After the defeat, Osgood expressed surprise by the apparent apathy and discouragement of the electorate and suggested it might have some relationship to the general national malaise following in the wake of the Watergate scandal, President Richard M. Nixon having just hired a dozen lawyers to clear his name. The GOP thought enough of his effort to elect him town committee chairman for the following term.
Osgood was born on June 13, 1921, in Olean, N.Y., the oldest of five children in the family of Harold A. Osgood Sr., an engineer, and Velma Hepworth Osgood. The family migrated to Stamford when he was 10, and he graduated from Stamford High School in 1939 after performing for the football and baseball teams. He later took a post-graduate program at St. Basil’s where he again played football and baseball before matriculating at Bridgeport Engineering Institute from which he graduated at the top of his class. After four years in the U.S. Marine Air Corps during World War II, he returned to the University of Bridgeport for a mechanical engineering degree and would later add a degree in employee management from Fairfield University.

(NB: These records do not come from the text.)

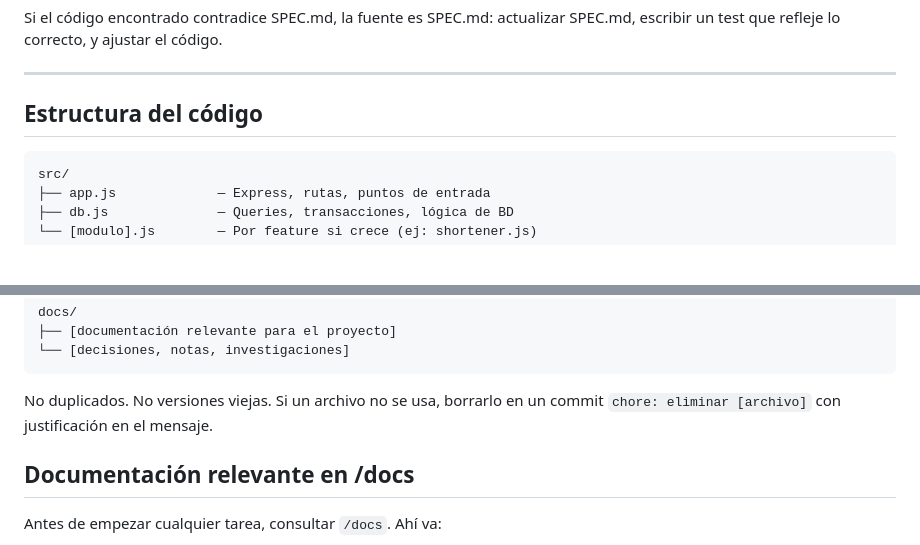
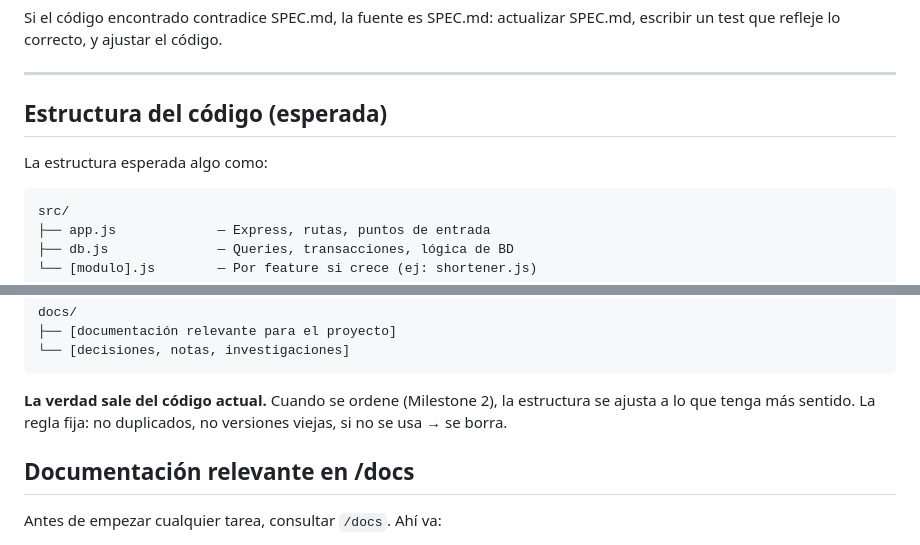
Before and after one commit to LorennMarque/ia-gen-tp-1, a Markdown page: CLAUDE.md, 2 parts joined by grey strips. GitHub-like rendering; blank space fills up the shorter version.

Commit message:
docs: make code structure a flexible guideline, not mandatory

````diff
--- a/CLAUDE.md
+++ b/CLAUDE.md
@@ -84,8 +84,9 @@ Si el código encontrado contradice SPEC.md, la fuente es SPEC.md: actualizar SP
 
 ---
 
-## Estructura del código
+## Estructura del código (esperada)
 
+La estructura esperada algo como:
 ```
 src/
 ├── app.js             — Express, rutas, puntos de entrada
@@ -106,7 +107,7 @@ docs/
 └── [decisiones, notas, investigaciones]
 ```
 
-No duplicados. No versiones viejas. Si un archivo no se usa, borrarlo en un commit `chore: eliminar [archivo]` con justificación en el mensaje.
+**La verdad sale del código actual.** Cuando se ordene (Milestone 2), la estructura se ajusta a lo que tenga más sentido. La regla fija: no duplicados, no versiones viejas, si no se usa → se borra.
 
 ## Documentación relevante en /docs
 
````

This prepared him for significant contributions to a litany of area manufacturing companies, among them Pitney Bowes, Sperry Univac, Perkin Elmer, CBS Labs, Remington Rand, Burndy and Research Laboratory Inc. through which he and a small group of entrepreneurial engineers developed a mini-camera which proved popular for a period.
Osgood displayed his civic responsibility with several organizations. He was chairman of the American Heart Association local chapter, chairman of the Norwalk-Wilton American Red Cross chapter, co-founder of Norwalk Community College as a member of the Citizens Advisory Council, commander of the Mahackemo Detachment Marine Corps League, a governor of the Silvermine Community Association, president of the Roger Sherman Branch of the Sons of the American Revolution and Memorial Day parade marshal as a member of the Norwalk Veterans Memorial Committee. He was also highly involved in law enforcement through the presidency of the Police Commissioners Association of Connecticut, which presented him its first lifetime achievement award in 1994. He assumed responsibility for several years of the one-acre memorial to the 150 slain police officers of Connecticut maintained at the Connecticut Police Academy. He was an active member of Our Lady of Fatima Church in Wilton where he performed all the functions available to laymen.
Surviving in addition to his wife of 69 years are two daughters, Karen Osgood Hargraves (Peter J.) of Falmouth, Mass., and Betsy Osgood Fitzgerald (John) of Coventry; a brother, Benten F. Osgood of Vernon; a sister, Joan Osgood Colby of Manchester, six grandchildren — Kristin Hargraves Hennessy, Sara Hargraves, Daniel Hargraves, Jonathan Hargraves, Jared Suprenant and Kyle Suprenant — and four great grandchildren — Ryan Olmo, Zachary Hennessy, Holden Hargraves and Harrison Hargraves. He was predeceased by a brother, Allen F. Osgood and a sister, Mary Osgood.
A Mass of Christian Burial will be celebrated at 10:30 a.m. Friday in Our Lady of Fatima Church, 229 Danbury Road, Wilton. Interment will be at a later date. There are no calling hours. Memorials may be made to Our Lady of Fatima Church or to a charity of choice. Arrangements are being handled by Collins Funeral Home, 92 East Ave.